The range of treatments for atherosclerosis include:
Lifestyle changes: These focus on weight management, physical activity, and a healthy diet. A doctor may recommend eating foods high in soluble fiber and limiting intake of saturated fats, sodium, and alcohol.
Medication: Antiplatelet medications can prevent the build up of plaque or help prevent blood clots. Others, such as statins, might be prescribed to lower cholesterol, and angiotensin-converting enzyme (ACE) inhibitors can help lower blood pressure.
Surgery: Severe cases of atherosclerosis may be treated by surgical procedures, such as angioplasty or coronary artery bypass grafting (CABG).
Angioplasty involves expanding the artery and opening the blockage so that the blood can flow through properly again. CABG is another form of surgery that can improve blood flow to the heart by using arteries from other parts of the body to bypass a narrowed coronary artery.
Preventing the development of atherosclerosis is one of the best ways to treat the condition.
Steps to limit the risk of plaque buildup include:
Diet: Try to avoid saturated fats, they increase levels of bad cholesterol. The following foods are high in unsaturated fats and can help keep bad cholesterol levels down:
- olive oil
- oily fish
Exercise: Exercise will improve fitness levels, lower blood pressure, and help weight loss.
Not smoking: Smoking is one of the major risk factors for atherosclerosis, and it also raises blood pressure. Smokers should quit as soon as possible and arrange a meeting with their doctor about ways to give up and manage withdrawal symptoms.
Certain factors can damage the inner area of the artery and lead to atherosclerosis.
These factors include:
- high blood pressure
- high levels of cholesterol
- high levels of sugar in the blood
Arteriosclerosis and atherosclerosis are different conditions.
- Arteriosclerosis is the stiffening or hardening of the artery walls.
- Atherosclerosis is the narrowing of the artery because of plaque build-up. Atherosclerosis is a specific type of arteriosclerosis.
All people with atherosclerosis have arteriosclerosis, but those with arteriosclerosis might not necessarily have atherosclerosis. However, the two terms are frequently used with the same meaning.
Atherosclerosis can lead to serious and long-lasting complications.
It can directly contribute to coronary, carotid, and peripheral heart disease. In coronary heart disease, the arteries close to the heart become narrowed. Carotid artery disease affects the arteries near the brain in the same way, and peripheral artery disease affects the blood supply to the limbs.
These can lead to a range of dangerous complications, including:
- Heart disease and heart failure: The heart may not be able to pump enough blood around the body, or may not fill with sufficient levels of blood.

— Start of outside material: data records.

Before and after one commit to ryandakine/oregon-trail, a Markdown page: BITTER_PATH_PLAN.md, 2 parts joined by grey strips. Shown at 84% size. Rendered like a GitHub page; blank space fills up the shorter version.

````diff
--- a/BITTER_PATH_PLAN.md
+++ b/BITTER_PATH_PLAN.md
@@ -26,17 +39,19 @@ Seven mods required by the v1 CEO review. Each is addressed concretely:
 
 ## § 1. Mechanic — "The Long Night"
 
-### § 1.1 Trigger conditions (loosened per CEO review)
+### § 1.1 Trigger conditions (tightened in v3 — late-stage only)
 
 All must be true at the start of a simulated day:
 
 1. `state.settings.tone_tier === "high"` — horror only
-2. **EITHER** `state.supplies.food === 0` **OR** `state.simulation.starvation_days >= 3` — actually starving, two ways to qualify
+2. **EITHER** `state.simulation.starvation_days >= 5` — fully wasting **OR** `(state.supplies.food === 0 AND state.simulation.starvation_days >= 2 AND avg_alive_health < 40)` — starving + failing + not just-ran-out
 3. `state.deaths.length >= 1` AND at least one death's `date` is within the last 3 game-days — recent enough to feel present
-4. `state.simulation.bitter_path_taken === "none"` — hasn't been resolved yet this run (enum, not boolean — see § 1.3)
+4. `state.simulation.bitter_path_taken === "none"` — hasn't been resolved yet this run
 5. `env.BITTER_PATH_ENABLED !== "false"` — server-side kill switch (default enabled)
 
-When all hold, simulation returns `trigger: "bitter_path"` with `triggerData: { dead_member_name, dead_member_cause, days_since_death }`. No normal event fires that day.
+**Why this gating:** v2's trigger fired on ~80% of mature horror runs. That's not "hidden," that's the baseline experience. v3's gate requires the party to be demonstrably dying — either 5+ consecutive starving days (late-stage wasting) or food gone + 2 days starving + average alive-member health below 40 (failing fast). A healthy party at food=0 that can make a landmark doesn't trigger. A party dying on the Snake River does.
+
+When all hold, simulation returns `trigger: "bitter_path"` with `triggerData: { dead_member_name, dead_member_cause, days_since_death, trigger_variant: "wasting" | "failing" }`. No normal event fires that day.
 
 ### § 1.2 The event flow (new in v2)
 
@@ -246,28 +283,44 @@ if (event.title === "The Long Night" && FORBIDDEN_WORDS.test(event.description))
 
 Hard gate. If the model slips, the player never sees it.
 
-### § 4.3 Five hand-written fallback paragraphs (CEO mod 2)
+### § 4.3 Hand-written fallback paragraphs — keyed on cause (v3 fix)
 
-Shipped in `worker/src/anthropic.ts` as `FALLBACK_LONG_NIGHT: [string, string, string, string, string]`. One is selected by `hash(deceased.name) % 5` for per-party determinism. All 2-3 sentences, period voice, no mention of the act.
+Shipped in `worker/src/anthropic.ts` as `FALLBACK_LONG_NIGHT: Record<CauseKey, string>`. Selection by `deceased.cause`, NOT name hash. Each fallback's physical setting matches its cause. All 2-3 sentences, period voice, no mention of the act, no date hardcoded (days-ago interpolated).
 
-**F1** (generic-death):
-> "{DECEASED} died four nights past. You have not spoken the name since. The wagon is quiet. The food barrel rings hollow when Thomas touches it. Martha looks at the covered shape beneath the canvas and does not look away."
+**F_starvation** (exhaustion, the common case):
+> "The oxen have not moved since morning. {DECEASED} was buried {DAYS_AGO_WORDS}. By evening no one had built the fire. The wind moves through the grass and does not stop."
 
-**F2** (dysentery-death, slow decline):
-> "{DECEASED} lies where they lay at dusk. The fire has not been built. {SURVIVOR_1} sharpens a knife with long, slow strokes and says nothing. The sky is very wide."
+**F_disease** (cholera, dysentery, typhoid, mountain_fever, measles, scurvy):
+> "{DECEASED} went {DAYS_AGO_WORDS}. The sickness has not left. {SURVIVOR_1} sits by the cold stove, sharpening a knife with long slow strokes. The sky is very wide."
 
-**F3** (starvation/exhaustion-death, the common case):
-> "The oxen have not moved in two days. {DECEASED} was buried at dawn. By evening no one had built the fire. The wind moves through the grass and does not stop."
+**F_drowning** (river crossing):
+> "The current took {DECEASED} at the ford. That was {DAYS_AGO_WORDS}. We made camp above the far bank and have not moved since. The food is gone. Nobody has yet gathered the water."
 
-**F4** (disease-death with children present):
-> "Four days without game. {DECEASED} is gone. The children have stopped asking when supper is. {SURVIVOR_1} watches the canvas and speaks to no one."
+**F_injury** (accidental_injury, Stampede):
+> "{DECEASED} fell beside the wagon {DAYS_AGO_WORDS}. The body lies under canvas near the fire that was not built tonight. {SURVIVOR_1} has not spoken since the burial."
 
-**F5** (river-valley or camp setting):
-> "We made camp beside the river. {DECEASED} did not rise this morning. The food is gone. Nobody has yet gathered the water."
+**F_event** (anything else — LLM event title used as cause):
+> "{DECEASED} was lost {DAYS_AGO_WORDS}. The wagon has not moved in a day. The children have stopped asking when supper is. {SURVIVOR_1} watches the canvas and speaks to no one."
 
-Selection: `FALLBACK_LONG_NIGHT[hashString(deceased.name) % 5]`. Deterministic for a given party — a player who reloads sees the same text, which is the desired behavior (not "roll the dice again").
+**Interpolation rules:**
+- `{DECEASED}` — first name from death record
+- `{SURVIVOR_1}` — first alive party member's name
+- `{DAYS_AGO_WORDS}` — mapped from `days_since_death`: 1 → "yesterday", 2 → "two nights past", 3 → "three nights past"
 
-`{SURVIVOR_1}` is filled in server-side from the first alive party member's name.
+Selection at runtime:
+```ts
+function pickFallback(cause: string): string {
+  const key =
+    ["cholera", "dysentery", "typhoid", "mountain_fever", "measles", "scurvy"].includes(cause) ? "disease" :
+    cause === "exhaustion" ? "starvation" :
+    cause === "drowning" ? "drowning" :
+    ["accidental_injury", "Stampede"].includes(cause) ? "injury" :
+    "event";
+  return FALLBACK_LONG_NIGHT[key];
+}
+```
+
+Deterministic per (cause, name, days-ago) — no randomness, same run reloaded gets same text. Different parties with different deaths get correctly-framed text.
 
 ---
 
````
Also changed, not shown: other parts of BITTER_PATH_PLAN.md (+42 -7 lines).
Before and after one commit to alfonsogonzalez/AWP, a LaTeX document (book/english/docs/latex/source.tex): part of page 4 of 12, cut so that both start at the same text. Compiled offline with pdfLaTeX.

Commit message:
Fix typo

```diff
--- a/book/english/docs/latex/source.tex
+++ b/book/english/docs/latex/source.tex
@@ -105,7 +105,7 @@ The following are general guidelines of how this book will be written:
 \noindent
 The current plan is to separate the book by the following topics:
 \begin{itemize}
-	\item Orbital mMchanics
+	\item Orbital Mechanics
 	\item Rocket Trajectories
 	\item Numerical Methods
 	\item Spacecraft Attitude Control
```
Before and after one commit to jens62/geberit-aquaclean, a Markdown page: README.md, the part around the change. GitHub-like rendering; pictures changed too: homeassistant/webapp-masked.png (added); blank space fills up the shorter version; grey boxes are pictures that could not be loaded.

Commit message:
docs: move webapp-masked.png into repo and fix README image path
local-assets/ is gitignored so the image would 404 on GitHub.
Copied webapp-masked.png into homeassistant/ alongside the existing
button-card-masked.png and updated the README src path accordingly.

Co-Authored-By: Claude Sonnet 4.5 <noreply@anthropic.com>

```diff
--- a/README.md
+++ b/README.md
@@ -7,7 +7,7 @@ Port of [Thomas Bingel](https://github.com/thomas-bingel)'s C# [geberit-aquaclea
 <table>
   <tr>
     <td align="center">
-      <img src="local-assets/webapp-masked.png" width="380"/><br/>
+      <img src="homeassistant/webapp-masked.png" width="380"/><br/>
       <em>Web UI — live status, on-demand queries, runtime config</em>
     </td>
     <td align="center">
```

- Heart attack: This is a medical emergency in which the supply of blood becomes blocked. It can be life-threatening.
- Kidney failure: The kidneys can stop functioning if they do not receive enough blood.
- Aneurysm: This is a serious condition in which the walls of an artery bulge, sometimes bursting and causing potentially fatal internal bleeding.
- Stroke: A stroke is a medical emergency in which the blood supply to the brain is blocked, starving the brain of oxygen. This can kill brain cells.
- Arrhythmia: Atherosclerosis can lead to abnormal heart rhythms and palpitations.
Certain people have a higher risk of developing the condition. These include
- Diabetes: Individuals with poorly controlled diabetes and frequently high blood glucose levels are more likely to develop atherosclerosis.
- Genetics: People who have a parent or sibling with atherosclerosis and cardiovascular disease have a much higher risk of developing atherosclerosis than others.
- Air pollution: Exposure to air pollution appears to increase the risk of cholesterol build-up in the coronary arteries.
People exposed to these risk factors should be especially careful about maintaining a low-fat and low-sodium diet and avoiding tobacco intake.